“Recognized from the famous ‘Rhapsody in Blue,’ these few notes became a reference every musician uses to propose something better than an interpretation: a reinvention. Oddly, despite the years and the multitude of versions, the song ‘The Man I Love’ retains its nobility even when hummed in the shower. It is without end. Jazzmen in particular regenerate it with a liberty and vitality only equaled by the original itself.
Refined and popular at the same time, George Gershwin’s music is testimony to the dismantling of genres so particular to Americans, which certainly was the springboard for the musical comedy phenomenon. Their global success is driven by the need for delicious levity, which is undoubtedly behind the renewed interest they enjoy today. During periods of hardship, new forms blossom to dispel the ghosts born from misfortune; this is conducive to dancing Gershwin one-to-one with only one thing in mind: insouciance.”
The "dialogue" established between the performers is ingenious and the relationship between the sexes is positioned outside the chivalry of American musical film, without necessarily aspiring to involve our everyday reality. This duet for “necktie and boa” on several versions of George Gershwin’s “The Man I Love” ends with a long, Hollywood kiss, which concludes this dance full of contrasts and emotional nuances.
Without being American, Kelemenis’s reading is profound and sensual and brings to the stage that dreamy and poetic atmosphere that so captivated audiences around the world.
The amorous relationship that Séverine Bauvais and Christophe Le Blay dance in “L’homme, la femme et George”, an excellent choreography by Michel Kelemenis, is less ostensibly triumphant and hence less illustrative. Several versions of Gershwin’s “The Man I Love” accompany this couple that, in the beginning, keep their distance until they finally join together via her desire. Here, the woman dictates the action.

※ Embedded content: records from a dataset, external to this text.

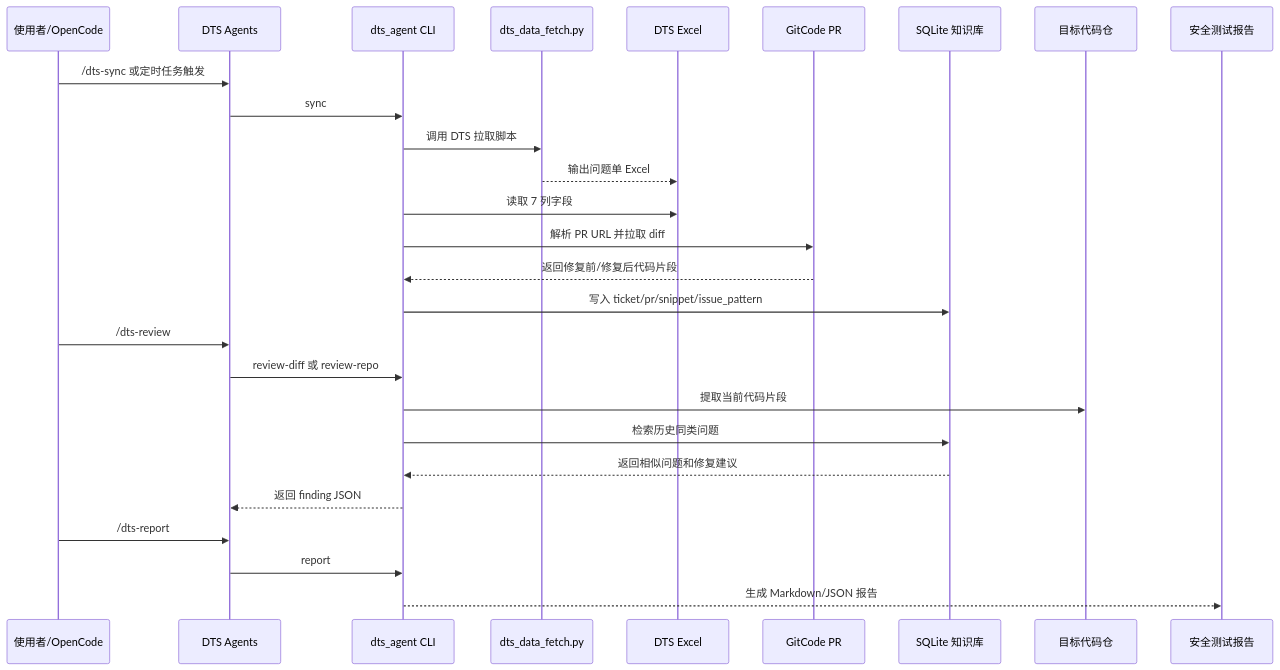
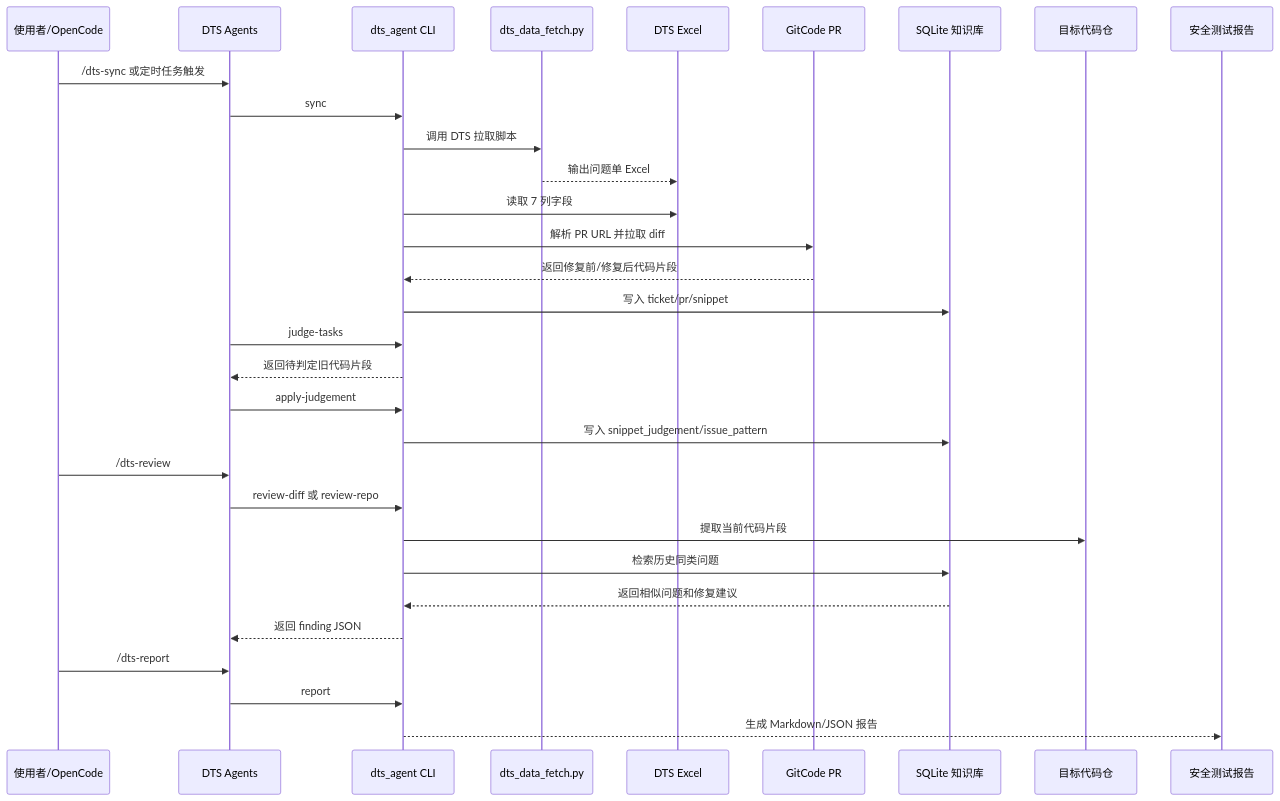
One commit to HHHHFJ/DTS_agent changed the diagram in README.md. Above: the diagram before and after it, drawn with Mermaid. The commit also changed other lines of this file and 23 other files, not shown here.

Commit message:
Add OpenCode agent judgement workflow

````diff
--- a/README.md
+++ b/README.md
@@ -17,30 +17,34 @@
 ```mermaid
 sequenceDiagram
   participant User as 使用者/OpenCode
   participant Agent as DTS Agents
   participant CLI as dts_agent CLI
   participant Fetch as dts_data_fetch.py
   participant Excel as DTS Excel
   participant GitCode as GitCode PR
   participant KB as SQLite 知识库
   participant Repo as 目标代码仓
   participant Report as 安全测试报告
 
   User->>Agent: /dts-sync 或定时任务触发
   Agent->>CLI: sync
   CLI->>Fetch: 调用 DTS 拉取脚本
   Fetch-->>Excel: 输出问题单 Excel
   CLI->>Excel: 读取 7 列字段
   CLI->>GitCode: 解析 PR URL 并拉取 diff
   GitCode-->>CLI: 返回修复前/修复后代码片段
-  CLI->>KB: 写入 ticket/pr/snippet/issue_pattern
+  CLI->>KB: 写入 ticket/pr/snippet
+  Agent->>CLI: judge-tasks
+  CLI-->>Agent: 返回待判定旧代码片段
+  Agent->>CLI: apply-judgement
+  CLI->>KB: 写入 snippet_judgement/issue_pattern
   User->>Agent: /dts-review
   Agent->>CLI: review-diff 或 review-repo
   CLI->>Repo: 提取当前代码片段
   CLI->>KB: 检索历史同类问题
   KB-->>CLI: 返回相似问题和修复建议
   CLI-->>Agent: 返回 finding JSON
   User->>Agent: /dts-report
   Agent->>CLI: report
   CLI-->>Report: 生成 Markdown/JSON 报告
 ```
````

She takes off her red shoes and, in a beautiful choreographic moment, launches into a game of seduction provoked by the movement of her feet. In this dance, whose vocabulary goes beyond the choreography of the musical film, a long kiss, a red “scarf” and a necktie are the symbols that remind us that in the end, it’s all about musical comedy.